On April 1 and April 2 Montreal will once again host a couple of exhibition games. This time between the Toronto Blue Jays and the Boston Red Sox.
The tickets are almost all gone. As this report notes, the Saturday afternoon game is already sold out. There are still some tickets left for the Friday night game. In all, 106,000 tickets have been sold for the two games. The prices range from $24 to $99.50. Not bad for games that don’t count in a ballpark that is well past its sell-date.

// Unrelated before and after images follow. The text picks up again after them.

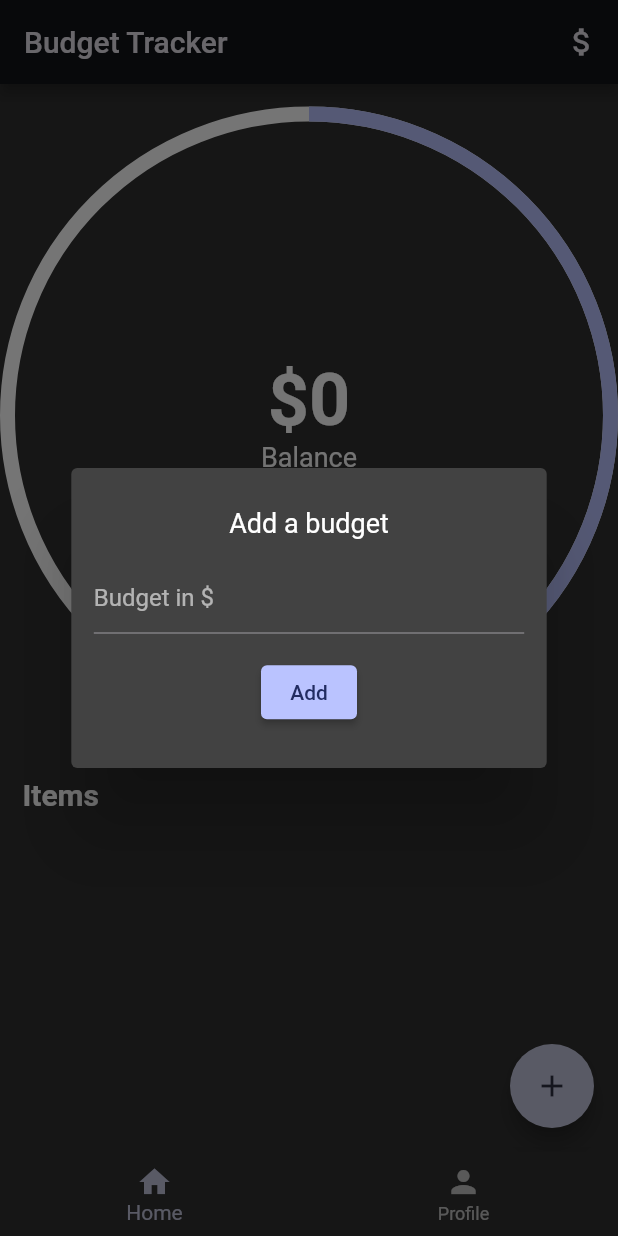
After one commit to ssonhub/budget_tracker, a Flutter app: the screen it shows after launch, after a tap on the "attach money" icon, on a phone screen of 412 x 824 dp. The commit adds this screen. Run offline on Flutter 3.47's test engine with Material 2 defaults, Android fonts, the phone set to English and light mode, and no system bars; drawn by our look-alikes of percent_indicator.

Commit message:
added budget

```diff
--- /dev/null
+++ b/budget_tracker/lib/model/add_budget.dart
@@ -0,0 +1,68 @@
+import 'package:flutter/material.dart';
+import 'package:flutter/services.dart';
+
+class AddBudgetDialog extends StatefulWidget {
+  final Function(double) budgetToAdd;
+  const AddBudgetDialog({required this.budgetToAdd, Key? key})
+      : super(key: key);
+
+  @override
+  State<AddBudgetDialog> createState() => _AddBudgetDialogState();
+}
+
+class _AddBudgetDialogState extends State<AddBudgetDialog> {
+  final TextEditingController amountController = TextEditingController();
+
+  @override
+  Widget build(BuildContext context) {
+    return Dialog(
+      child: SizedBox(
+        width: MediaQuery.of(context).size.width / 1.3,
+        height: 200,
+        child: Padding(
+          padding: const EdgeInsets.all(15.0),
+          child: Column(
+            mainAxisAlignment: MainAxisAlignment.center,
+            children: [
+              const Text(
+                "Add a budget",
+                style: TextStyle(fontSize: 18),
+              ),
+              const SizedBox(
+                height: 15,
+              ),
+              /* How do we make it display the budget on HomePage if we are on Home?
+
+              We could potentially pass a parameter to the HomePage that we build,
+              but it is starting to get really messay this parameter passing.
+              it would also cause it to rebuild HomePage every time, losing its state
+              Here's where STATE MANAGEMENT comes into play */
+              TextField(
+                controller: amountController,
+                keyboardType: TextInputType.number,
+                inputFormatters: <TextInputFormatter>[
+                  FilteringTextInputFormatter.digitsOnly
+                ],
+                // inputFormatters: <TextInputFormatter>[
+                //   FilteringTextInputFormatter.digitsOnly
+                // ],
+                decoration: const InputDecoration(hintText: "Budget in \$"),
+              ),
+              const SizedBox(
+                height: 15,
+              ),
+              ElevatedButton(
+                  onPressed: () {
+                    if (amountController.text.isNotEmpty) {
+                      widget.budgetToAdd(double.parse(amountController.text));
+                      Navigator.pop(context);
+                    }
+                  },
+                  child: const Text("Add"))
+            ],
+          ),
+        ),
+      ),
+    );
+  }
+}
--- a/budget_tracker/lib/model/add_dialog.dart
+++ b/budget_tracker/lib/model/add_dialog.dart
@@ -45,7 +45,7 @@ class _AddTransactionDialogState extends State<AddTransactionDialog> {
               ),
               TextField(
                 controller: itemTitleController,
-                decoration: InputDecoration(hintText: "Name of expense"),
+                decoration: const InputDecoration(hintText: "Name of expense"),
               ),
               TextField(
                 controller: amountController,
--- a/budget_tracker/lib/screens/home.dart
+++ b/budget_tracker/lib/screens/home.dart
@@ -1,5 +1,6 @@
 import 'package:flutter/material.dart';
 
+import '../model/add_budget.dart';
 import '../pages/home_page.dart';
 import '../pages/profile_page.dart';
 
@@ -28,6 +29,20 @@ class _HomeState extends State<Home> {
     return Scaffold(
       appBar: AppBar(
         title: const Text("Budget Tracker"),
+        actions: [
+          IconButton(
+            onPressed: () {
+              showDialog(
+                  context: context,
+                  builder: (context) {
+                    return AddBudgetDialog(
+                      budgetToAdd: (budget) {},
+                    );
+                  });
+            },
+            icon: const Icon(Icons.attach_money),
+          ),
+        ],
       ),
       body: pages[_currentPageIndex],
       bottomNavigationBar: BottomNavigationBar(
```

As was the case last year when the Montreal exhibition games were hot tickets, there will be some this year who point to these games and their ticket sales as evidence that Montreal deserves either an expansion team or a relocated major league club. That may very well be the case — it’s a major city with great demographics and its loss of its old club had more to do with the team’s owners than the enthusiasm of the fan base — but we should be careful not to use these exhibition games as a conversation-ender on the matter.
These are, by definition, special occasion games. Selling out two of them, especially given the popularity and quality of the teams involved and their relative proximity to Montreal, while impressive, is not exactly shocking. Selling out 79 more games when the home team stinks, as an expansion team would for a while, and the road teams consist of a lot of Rockies/Braves/Marlins filler, would be another thing. This is a wonderful event they have undertaken in Montreal, but it’s not a predictive one.

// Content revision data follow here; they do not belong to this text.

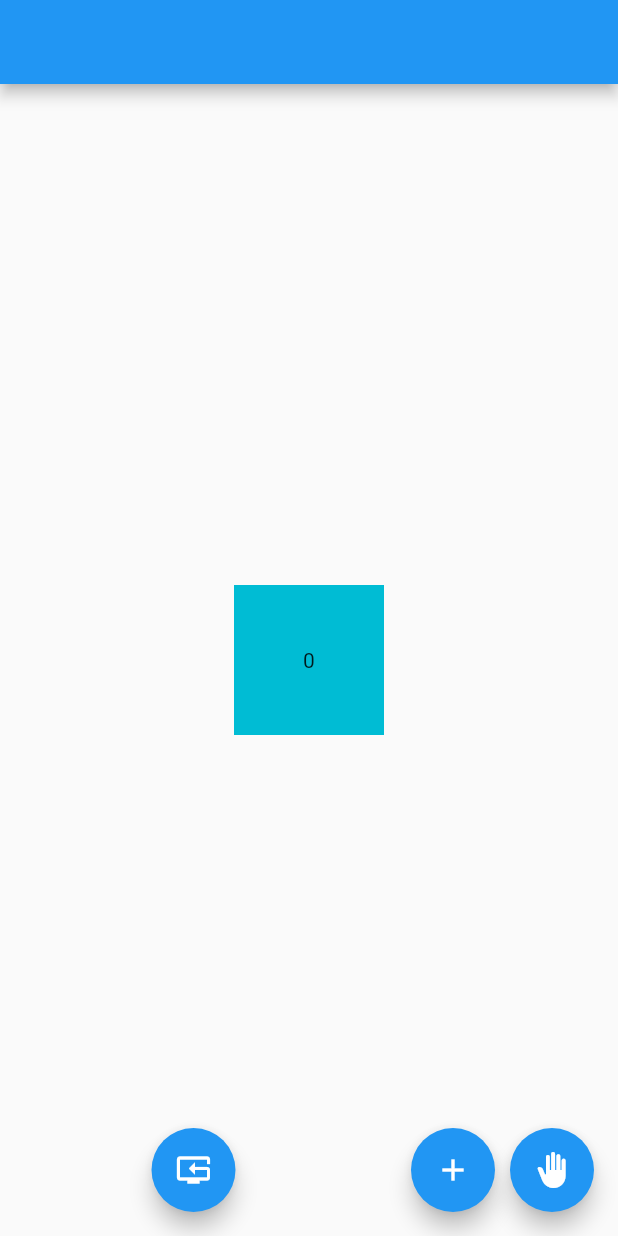
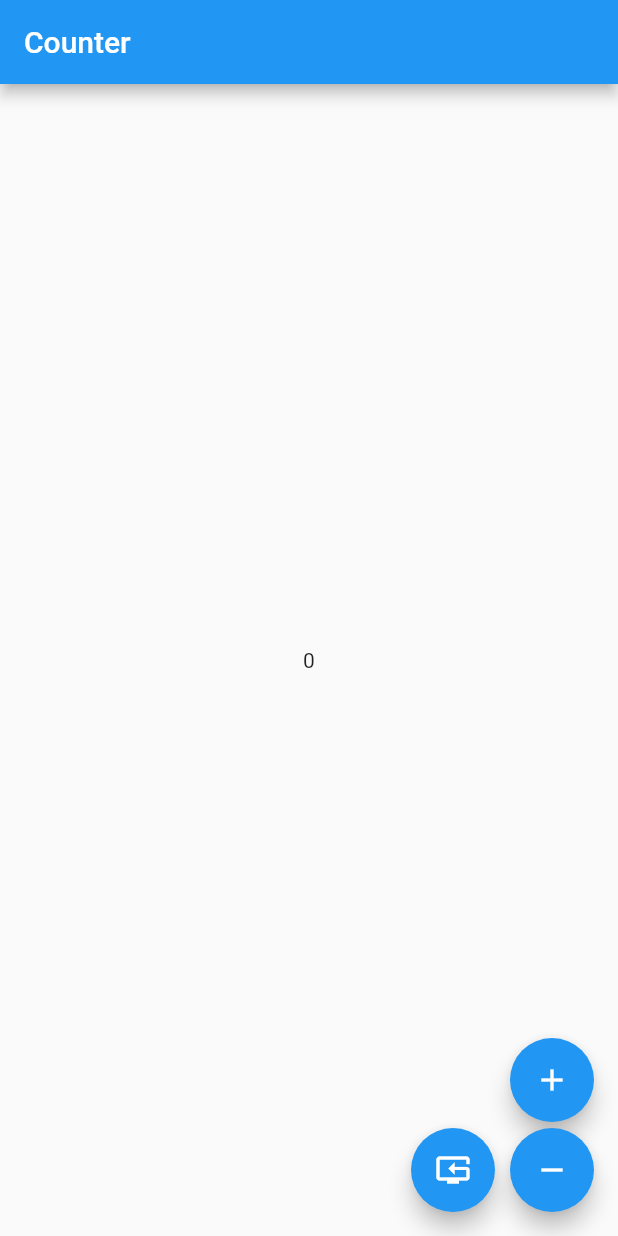
Before and after one commit to Saozcan/flutter-getX, a Flutter app: the screen it shows after launch, after a tap on the "reset tv" icon, on a phone screen of 412 x 824 dp. Run offline on Flutter 3.47's test engine with Material 2 defaults, Android fonts, the phone set to English and light mode, and no system bars; our stand-ins replace flutter_bloc.

Commit message:
Increment Decrement SetReset with BLoC

```diff
--- /dev/null
+++ b/lib/counter_bloc/counter_cubit.dart
@@ -0,0 +1,11 @@
+
+
+import 'package:flutter_bloc/flutter_bloc.dart';
+
+class CounterCubit extends Cubit<int> {
+  CounterCubit(): super(0);
+
+  void increment() => emit(state + 1);
+  void decrement() => emit(state - 1);
+  void reset() => emit(0);
+}
--- /dev/null
+++ b/lib/counter_bloc/counter_page.dart
@@ -0,0 +1,50 @@
+import 'package:flutter/material.dart';
+import 'package:flutter_bloc/flutter_bloc.dart';
+import 'package:flutter_utils/counter_bloc/counter_cubit.dart';
+
+class CounterPage extends StatelessWidget {
+  const CounterPage({Key? key}) : super(key: key);
+
+  @override
+  Widget build(BuildContext context) {
+    return Scaffold(
+      appBar: AppBar(
+        title: const Text("Counter"),
+      ),
+      body: BlocBuilder<CounterCubit, int>(
+        builder: (context, count) => Center(
+          child: Text("$count"),
+        ),
+      ),
+      floatingActionButton: Row(
+        mainAxisAlignment: MainAxisAlignment.end,
+        crossAxisAlignment: CrossAxisAlignment.end,
+        children: [
+          FloatingActionButton(
+            onPressed: () => context.read<CounterCubit>().reset(),
+            child: const Icon(Icons.reset_tv),
+          ),
+          const SizedBox(
+            width: 10,
+          ),
+          Column(
+            mainAxisAlignment: MainAxisAlignment.end,
+            children: [
+              FloatingActionButton(
+                onPressed: () => context.read<CounterCubit>().increment(),
+                child: const Icon(Icons.add),
+              ),
+              const SizedBox(
+                height: 4,
+              ),
+              FloatingActionButton(
+                onPressed: () => context.read<CounterCubit>().decrement(),
+                child: const Icon(Icons.remove),
+              ),
+            ],
+          ),
+        ],
+      ),
+    );
+  }
+}
--- a/lib/main.dart
+++ b/lib/main.dart
@@ -1,159 +1,19 @@
-// main.dart
 import 'package:flutter/material.dart';
-import 'package:flutter/services.dart';
-import 'package:flutter_utils/101/app_bar_learn.dart';
-import 'package:flutter_utils/101/button_learn.dart';
-import 'package:flutter_utils/101/card_learner.dart';
-import 'package:flutter_utils/101/color_learn.dart';
-import 'package:flutter_utils/101/column_row_learn.dart';
-import 'package:flutter_utils/101/container_sized_box_learn.dart';
-import 'package:flutter_utils/101/custom_widget_learn.dart';
-import 'package:flutter_utils/101/icon_learn.dart';
-import 'package:flutter_utils/101/indicator_learn.dart';
-import 'package:flutter_utils/101/list_tile_learn.dart';
-import 'package:flutter_utils/101/padding_learn.dart';
-import 'package:flutter_utils/101/scaffold_learn.dart';
-import 'package:flutter_utils/101/stack_learn.dart';
-import 'package:flutter_utils/101/stateful_Learn.dart';
-import 'package:flutter_utils/101/stateless_learn.dart';
-import 'package:flutter_utils/101/image_learn.dart';
+import 'package:flutter_bloc/flutter_bloc.dart';
+import 'package:flutter_utils/counter_bloc/counter_cubit.dart';
+import 'package:flutter_utils/counter_bloc/counter_page.dart';
 
-import 'dart:async';
+void main() => runApp(CounterApp());
 
-import 'package:flutter_utils/101/text_learn.dart';
-import 'package:flutter_utils/demos/demo_1.dart';
-
-void main() {
-  runApp(const MyApp());
-}
-
-class MyApp extends StatelessWidget {
-  const MyApp({Key? key}) : super(key: key);
+class CounterApp extends StatelessWidget {
+  const CounterApp({Key? key}) : super(key: key);
 
   @override
   Widget build(BuildContext context) {
-    return const MaterialApp(
-      title: "Counter Example",
-      home: Counter(),
-    );
+    return MaterialApp(
+        home: BlocProvider(
+      create: (_) => CounterCubit(),
+      child: const CounterPage(),
+    ));
   }
 }
-
-class Counter extends StatefulWidget {
-  const Counter({Key? key}) : super(key: key);
-
-  @override
-  State<Counter> createState() => _CounterState();
-}
-
-class _CounterState extends State<Counter> {
-  int _counter = 0;
-
-  void _incrementCounter() {
-    setState(() {
-      _counter++;
-    });
-  }
-  void _decrementCounter() {
-    setState(() {
-      _counter--;
-    });
-  }
-
-  void _restart() {
-    setState(() {
-      _counter = 0;
-    });
-  }
-
-  @override
-  Widget build(BuildContext context) {
-    return Scaffold(
-      appBar: AppBar(),
-      body: Center(
-        child: Container(
-          color: Colors.cyan,
-          width: 100,
-          height: 100,
-          child: Center(
-            child: Text(
-              "$_counter",
-            ),
-          ),
-        ),
-      ),
-      floatingActionButton: Row(
-        mainAxisAlignment: MainAxisAlignment.spaceBetween,
-        children: [
-          const SizedBox(width: 0,),
-          FloatingActionButton(onPressed: _restart, tooltip: "Restart", child: const Icon(Icons.reset_tv),),
-          Row(
-            mainAxisAlignment: MainAxisAlignment.end,
-            children: [
-              FloatingActionButton(
-                onPressed: _incrementCounter,
-                tooltip: "Increment",
-                child: const Icon(Icons.add),
-              ),
-              const SizedBox(
-                width: 10,
-              ),
-              FloatingActionButton(
-                onPressed: _decrementCounter,
-                tooltip: "Decrement",
-                child: const Icon(Icons.back_hand),
-              )
-            ],
-          ),
-        ],
-      ),
-    );
-  }
-}
-
-// void main() {
-//   runApp(const MyApp());
-// }
-//
-// class MyApp extends StatelessWidget {
-//   const MyApp({super.key});
-//
-//   @override
-//   Widget build(BuildContext context) {
-//     return MaterialApp(
-//       //Çoğunlukla projelerde 1 tane olur
-//       title: "Welcome to Flutter", // Projenin başlangıç yeri, ana root
-//       debugShowCheckedModeBanner: false,
-//       theme: ThemeData.dark().copyWith(
-//           //App barlara dağıtması copyWith sayesinde
-//           progressIndicatorTheme:
-//               ProgressIndicatorThemeData(color: Colors.white),
-//           appBarTheme: const AppBarTheme(
-//             centerTitle: true,
-//             systemOverlayStyle: SystemUiOverlayStyle.light,
-//             backgroundColor: Colors.red,
-//             elevation: 0,
-//           ) // her appbar için ayrı ayrı yazmayı engelleyip
-//           //global olarak style sağlar
-//           ),
-//       // home: const TextLearn(),
-//       // home: ContainerSizedBoxLearn(),
-//       // home: ScaffoldLearnView(),
-//       // home: ButtonLearn(),
-//       // home: AppBarView(),
-//       // home: IconLearn(),
-//       // home: ColorLearn(),
-//       // home: StatelessLearn(),
-//       // home: PaddingLearn(),
-//       // home:CardLearn(),
-//       // home: ImageLearn(),
-//       // home: DemoOne(),
-//       // home: CustomWidgetLearn(),
-//       // home: IndicatorLearn(),
-//       // home: ListTileLEarn(),
-//       // home: ColumnRowLearn(),
-//       // home: StackLearn(),
-//       home: StatefullLearn(),
-//     );
-//   }
-// }
--- a/pubspec.yaml
+++ b/pubspec.yaml
@@ -29,6 +29,7 @@ environment:
 # the latest version available on pub.dev. To see which dependencies have newer
 # versions available, run `flutter pub outdated`.
 dependencies:
+  flutter_bloc: ^8.1.1
   flutter:
     sdk: flutter
 
```
Also changed, not shown: pubspec.lock.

Moreover, while this should do nothing to temper the enjoyment of the games for those who go to them or watch them, let’s remember that Major League Baseball is putting on these games for more than just the mere enjoyment of the fans. Rather, they’re using them to bolster its case for the viability of Montreal as a major league city once again. It may, indeed, be viable, but don’t for one moment think that MLB isn’t going to use the success of these games to subtly pressure, say, Oakland or Tampa to step up a bit more when it comes to building new stadiums. And let us not think for one moment that it hasn’t exerted a lot more muscle to both sell tickets for these games and to promote them than it would for, say, a mid-June game between the Expos v.2 and the Diamondbacks. There is a lot of organic love for baseball in Montreal, but it’s getting a nice push from a league with a lot of different motives and agendas.

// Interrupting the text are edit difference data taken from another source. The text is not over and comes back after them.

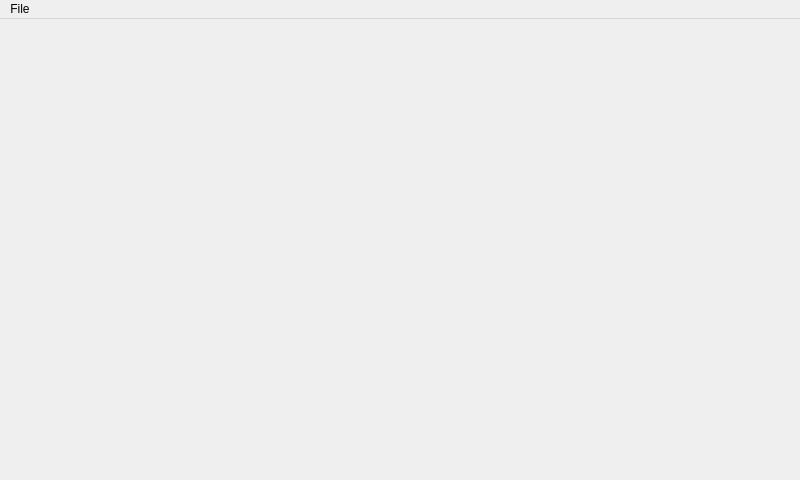
Before: the Qt Designer form mainwindow.ui in uly55e5/Galviewer, drawn with Qt 5.
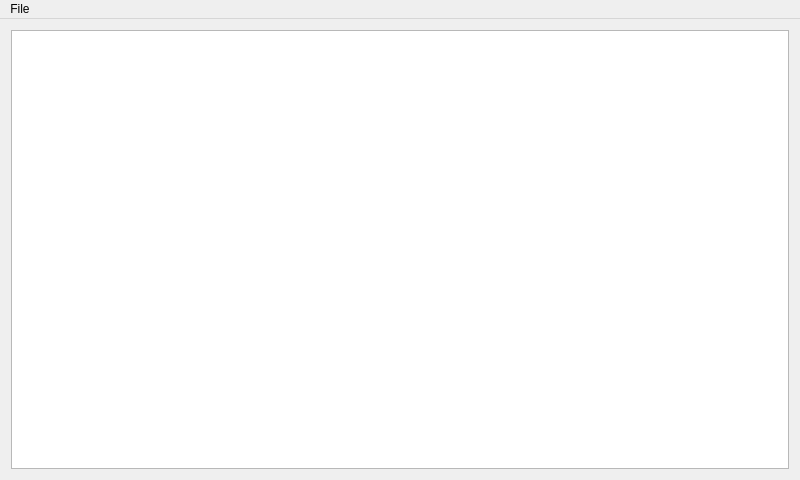
After: the same form once the commit is applied.

What changed in the file:
```diff
--- a/mainwindow.ui
+++ b/mainwindow.ui
@@ -14,7 +14,11 @@
    <string>MainWindow</string>
   </property>
   <widget class="QWidget" name="centralWidget">
-   <layout class="QVBoxLayout" name="verticalLayout"/>
+   <layout class="QVBoxLayout" name="verticalLayout">
+    <item>
+     <widget class="QGraphicsView" name="chipView"/>
+    </item>
+   </layout>
   </widget>
   <widget class="QMenuBar" name="menuBar">
    <property name="geometry">
```
Left out of the diff: 2 changed lines with no effect on the pictures.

If baseball comes back to Montreal on a permanent basis — and I believe it should one day — it will be because a lot more happened than a two-game love fest each April. Between those exhibition games and Opening Day for the New Expos will be a lot of political crap, a strong push to get the taxpayers of Montreal to give a billion-dollar gift to a billionaire owner and the possible displacement of some businesses or homes. It may also require a 1994-2004-Expos-style degradation of another city’s team and, ultimately, a lot of fans in another city having their team taken away from them just as the Expos were taken away from Montreal.
In short: for all of the fun those games will be on April 1 and 2, permanent baseball in Montreal will require all of the usual less-than-uplifting business that accompanies the building of ballparks and institution of a new club. Let us enjoy these games, but let us not forget that they are just part of a much larger set of interests.